What Glenn Ford deserved

He was exonerated—but the state refused to pay him for his 30 years on death row.
October 6, 2016

On November 5, 1983, Isadore Roze­man, a respected jeweler in Shreve­port, Louisiana, was killed by a single gunshot to the head. Glenn Ford, who had done some yard work for Rozeman, was apprehended along with three other suspects accused of robbing the store. Ford was the only one to stand trial. 

The prosecution secured a first-degree murder conviction and a sentence of death by capitalizing on two inexperienced defense attorneys appointed by the state, an all-white jury, and a presentation of dubious evidence to the jury. Despite his claims of innocence, Ford spent the next 30 years on death row in Louisiana’s notorious Angola prison, often in solitary confinement. Not until the Innocence Project intervened on Ford’s behalf in 2007 did the wheels of justice begin to turn. With credible evidence suggesting that Ford was not a participant in the murder, a state district judge voided the conviction and ordered Ford released in March 2014.

Penniless and suffering from stage IV lung cancer, Ford sought restitution. Louisiana law provides up to $330,000 in compensation to wrongly imprisoned people. But state courts managed to repeatedly deny Ford any funds, arguing that he could not prove his innocence in the robbery associated with Rozeman’s murder.

The original prosecuting attorney, A. M. “Marty” Stroud III, took to the editorial page of the Times of Shreveport to urge the compensation be paid and to apologize to Ford and his family for his role.

“I was 33 years old . . . arrogant, judgmental, narcissistic and very full of myself. I was not as interested in justice as I was in winning,” wrote Stroud. “Glenn Ford deserves every penny owed to him under the compensation statute. This case is another example of the arbitrariness of the death penalty. I now realize, all too painfully, that as a young 33-year-old prosecutor, I was not capable of making a decision that could have led to the killing of another human being.”

Stroud closed his commentary with some reflective shame: “I end with the hope that providence will have more mercy for me than I showed Glenn Ford. But I am also sobered by the realization that I certainly am not deserving of it.”

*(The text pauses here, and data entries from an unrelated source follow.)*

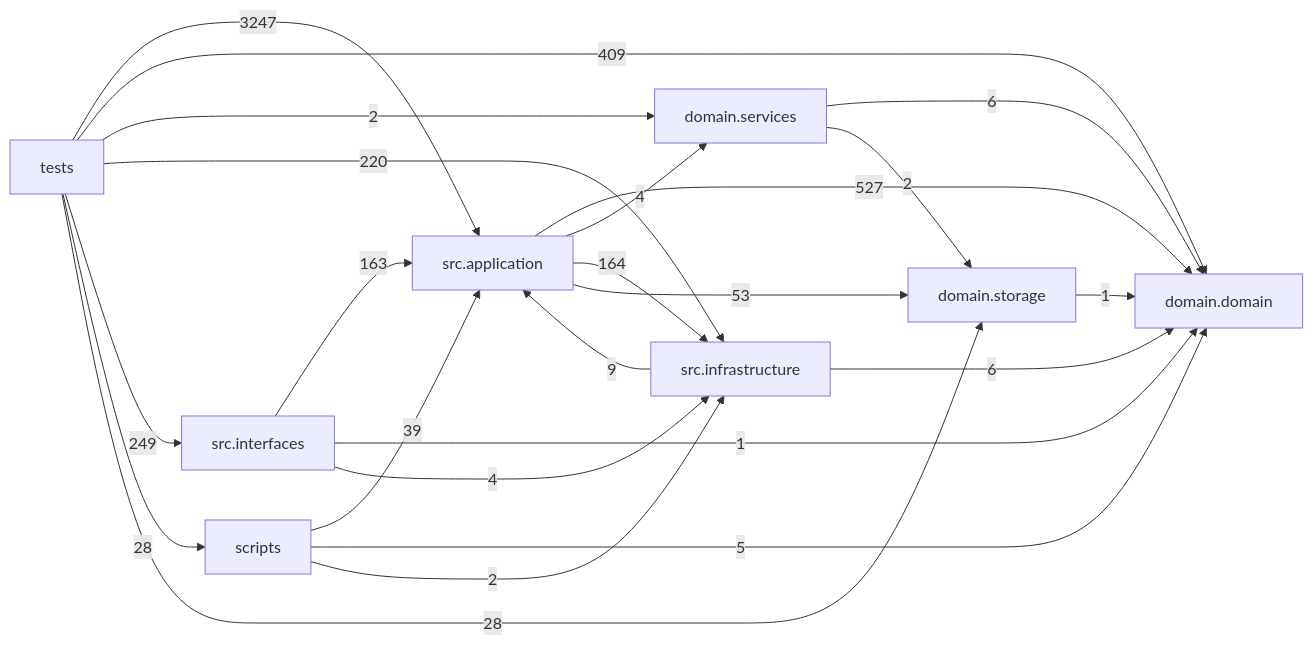
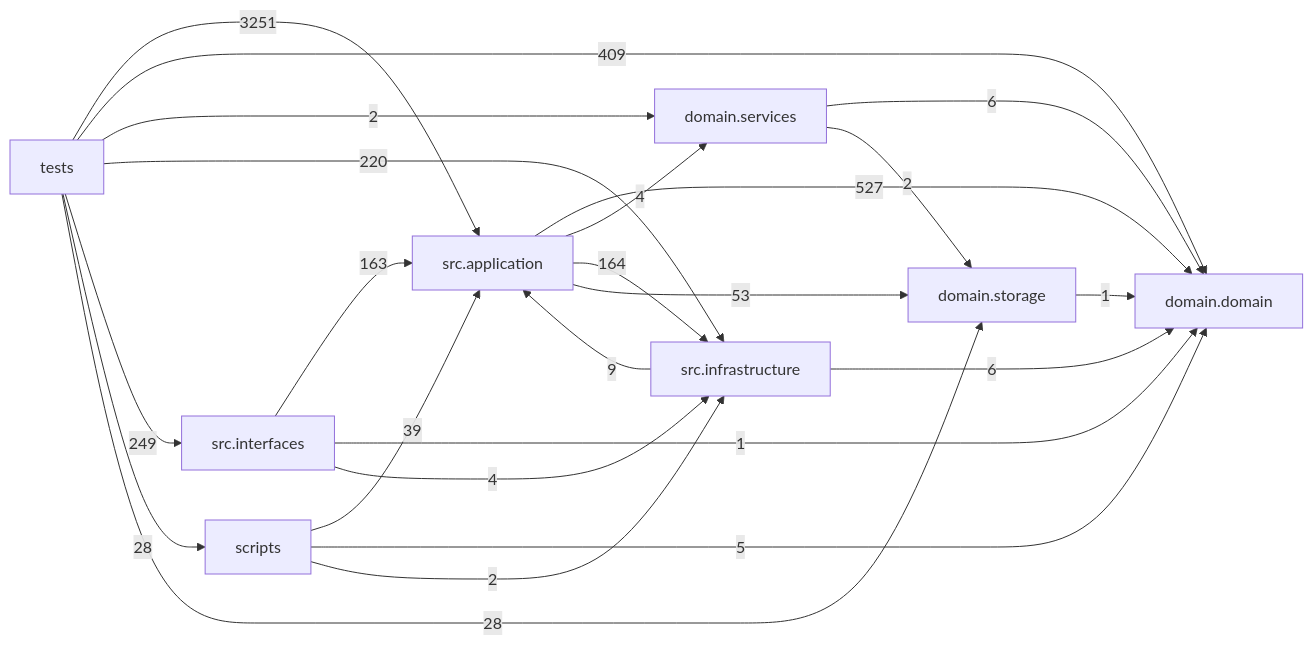
One commit to liuxie066/options-monitor changed the diagram in docs/DEPENDENCY_GRAPH.md. Above: the diagram before and after it, drawn with Mermaid. The commit also changed other lines of this file and 33 other files, not shown here.

````diff
--- a/docs/DEPENDENCY_GRAPH.md
+++ b/docs/DEPENDENCY_GRAPH.md
@@ -24,33 +24,33 @@
 ```mermaid
 flowchart LR
   tests["tests"]
   scripts["scripts"]
   interfaces["src.interfaces"]
   application["src.application"]
   infrastructure["src.infrastructure"]
   domain_services["domain.services"]
   domain["domain.domain"]
   storage["domain.storage"]
   application -->|527| domain
   application -->|4| domain_services
   application -->|164| infrastructure
   application -->|53| storage
   domain_services -->|6| domain
   domain_services -->|2| storage
   infrastructure -->|9| application
   infrastructure -->|6| domain
   interfaces -->|163| application
   interfaces -->|1| domain
   interfaces -->|4| infrastructure
   scripts -->|39| application
   scripts -->|5| domain
   scripts -->|2| infrastructure
   storage -->|1| domain
-  tests -->|3247| application
+  tests -->|3251| application
   tests -->|409| domain
   tests -->|2| domain_services
   tests -->|220| infrastructure
   tests -->|249| interfaces
   tests -->|28| scripts
   tests -->|28| storage
 ```
````
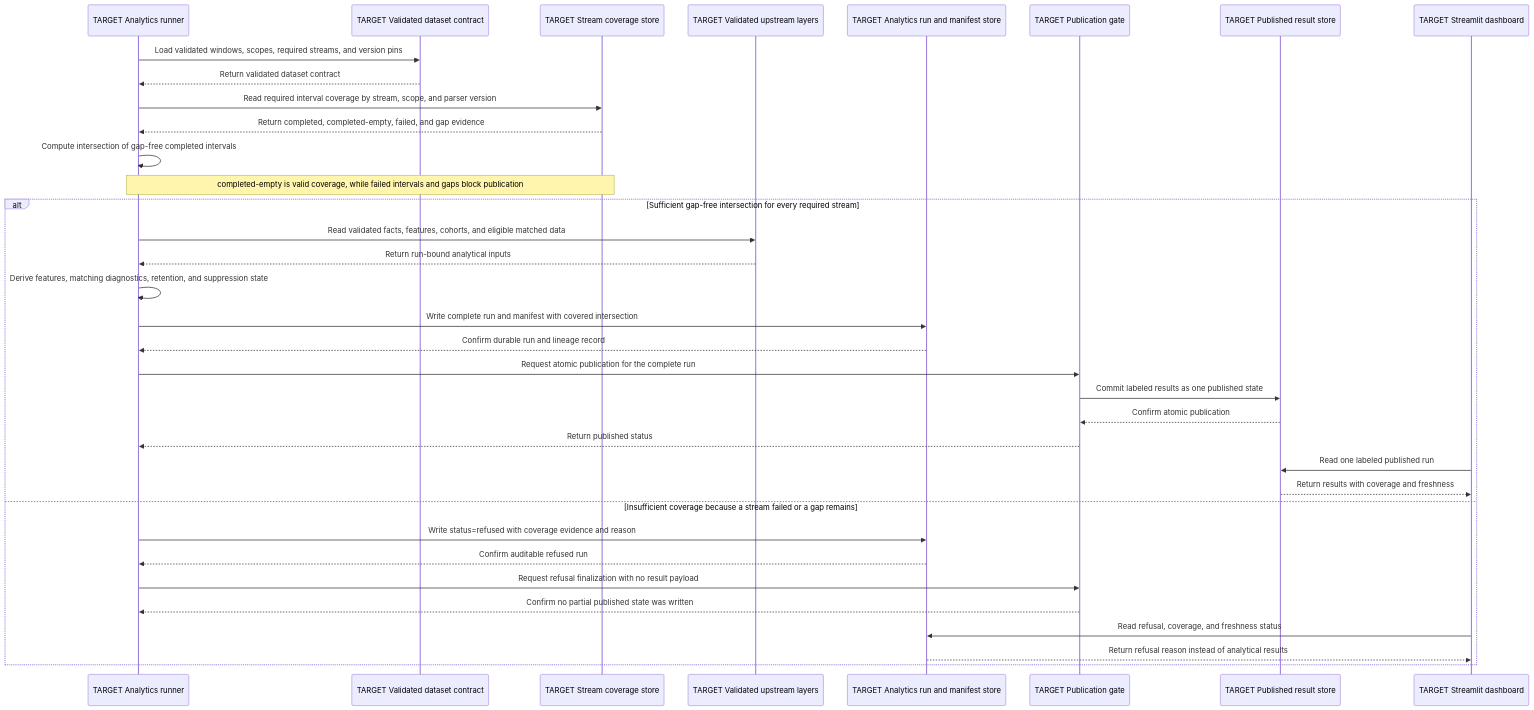
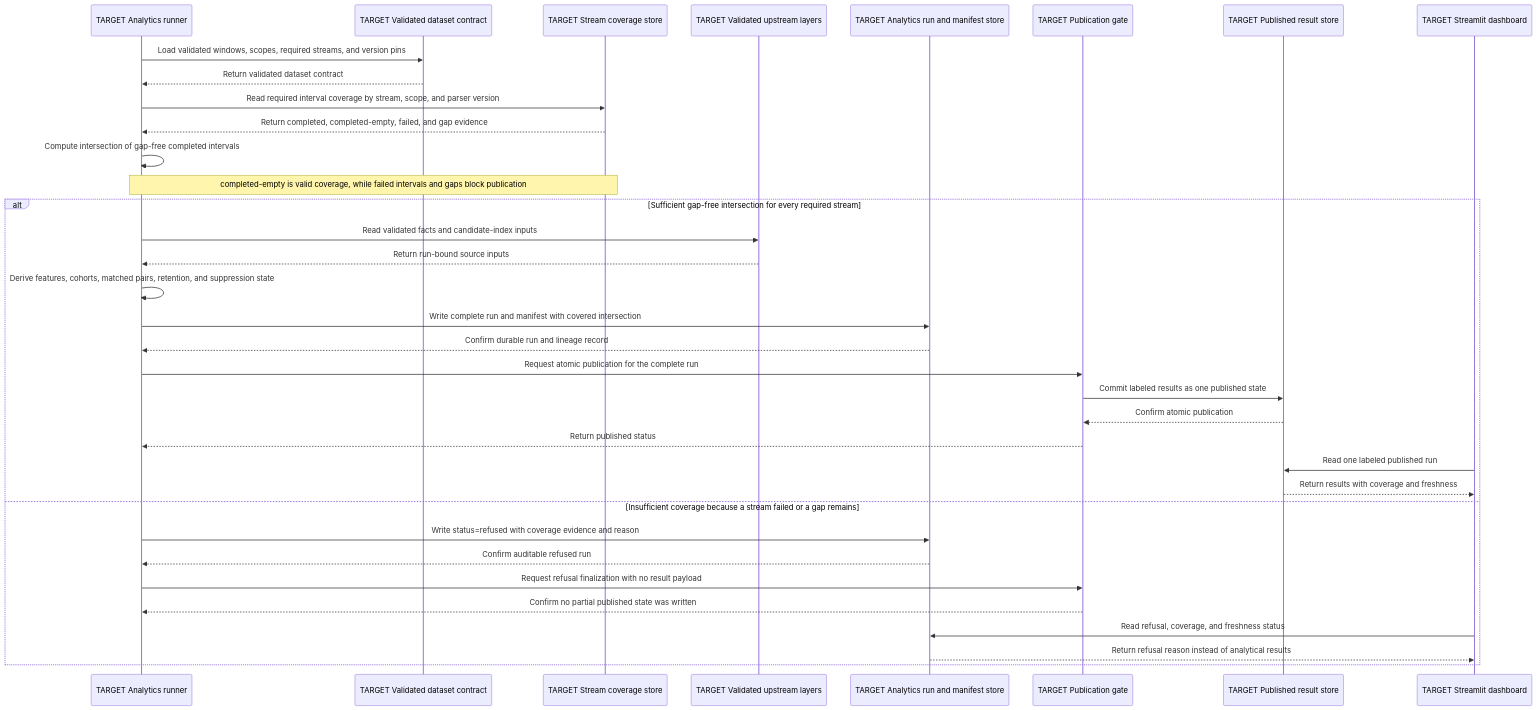
Before and after one commit to andrewmpalka/strata: the second of 2 diagrams in docs/architecture/diagrams/target-data-lineage-and-publication.md, drawn with Mermaid. The commit also changed other lines of this file and 6 other files, not shown here.

Commit message:
docs: correct architecture diagram semantics

````diff
--- a/docs/architecture/diagrams/target-data-lineage-and-publication.md
+++ b/docs/architecture/diagrams/target-data-lineage-and-publication.md
@@ -70,39 +70,39 @@
 ```mermaid
 sequenceDiagram
     participant Runner as TARGET Analytics runner
     participant Contract as TARGET Validated dataset contract
     participant Coverage as TARGET Stream coverage store
     participant Data as TARGET Validated upstream layers
     participant Runs as TARGET Analytics run and manifest store
     participant Gate as TARGET Publication gate
     participant Published as TARGET Published result store
     participant Dashboard as TARGET Streamlit dashboard
 
     Runner->>Contract: Load validated windows, scopes, required streams, and version pins
     Contract-->>Runner: Return validated dataset contract
     Runner->>Coverage: Read required interval coverage by stream, scope, and parser version
     Coverage-->>Runner: Return completed, completed-empty, failed, and gap evidence
     Runner->>Runner: Compute intersection of gap-free completed intervals
     Note over Runner,Coverage: completed-empty is valid coverage, while failed intervals and gaps block publication
 
     alt Sufficient gap-free intersection for every required stream
-        Runner->>Data: Read validated facts, features, cohorts, and eligible matched data
-        Data-->>Runner: Return run-bound analytical inputs
-        Runner->>Runner: Derive features, matching diagnostics, retention, and suppression state
+        Runner->>Data: Read validated facts and candidate-index inputs
+        Data-->>Runner: Return run-bound source inputs
+        Runner->>Runner: Derive features, cohorts, matched pairs, retention, and suppression state
         Runner->>Runs: Write complete run and manifest with covered intersection
         Runs-->>Runner: Confirm durable run and lineage record
         Runner->>Gate: Request atomic publication for the complete run
         Gate->>Published: Commit labeled results as one published state
         Published-->>Gate: Confirm atomic publication
         Gate-->>Runner: Return published status
         Dashboard->>Published: Read one labeled published run
         Published-->>Dashboard: Return results with coverage and freshness
     else Insufficient coverage because a stream failed or a gap remains
         Runner->>Runs: Write status=refused with coverage evidence and reason
         Runs-->>Runner: Confirm auditable refused run
         Runner->>Gate: Request refusal finalization with no result payload
         Gate-->>Runner: Confirm no partial published state was written
         Dashboard->>Runs: Read refusal, coverage, and freshness status
         Runs-->>Dashboard: Return refusal reason instead of analytical results
     end
 ```
````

Compensation laws for the wrongly imprisoned are badly flawed. In many states, including Louisiana, the burden to prove one’s innocence falls on the wrongly convicted, if there is to be restitution at all. In plenty of states without a compensation statute, exonerated prisoners must actually bring lawsuits if they want the government to pay for their wrongful incarceration.

The prosecution-friendly criminal justice system in Louisiana, often appearing more criminal than just, is funded almost entirely off the backs of people brought into the system by law enforcement. One out of every 55 Louisiana citizens is incarcerated. One out of every 26 citizens lives under some sort of correctional supervision.

Given this troubling state of affairs, readers of this issue of the Century may not be surprised to learn that when seven people were asked to name a book they wish their elected officials would read, three of the seven independently chose Bryan Stevenson’s Just Mercy: A Story of Justice and Redemption. We’ll never know if Glenn Ford would recommend this same book to his elected officials in Louisiana. He died 15 months after his release.

 

A version of this article appears in the October 12 print edition under the title “A prosecutor’s shame.”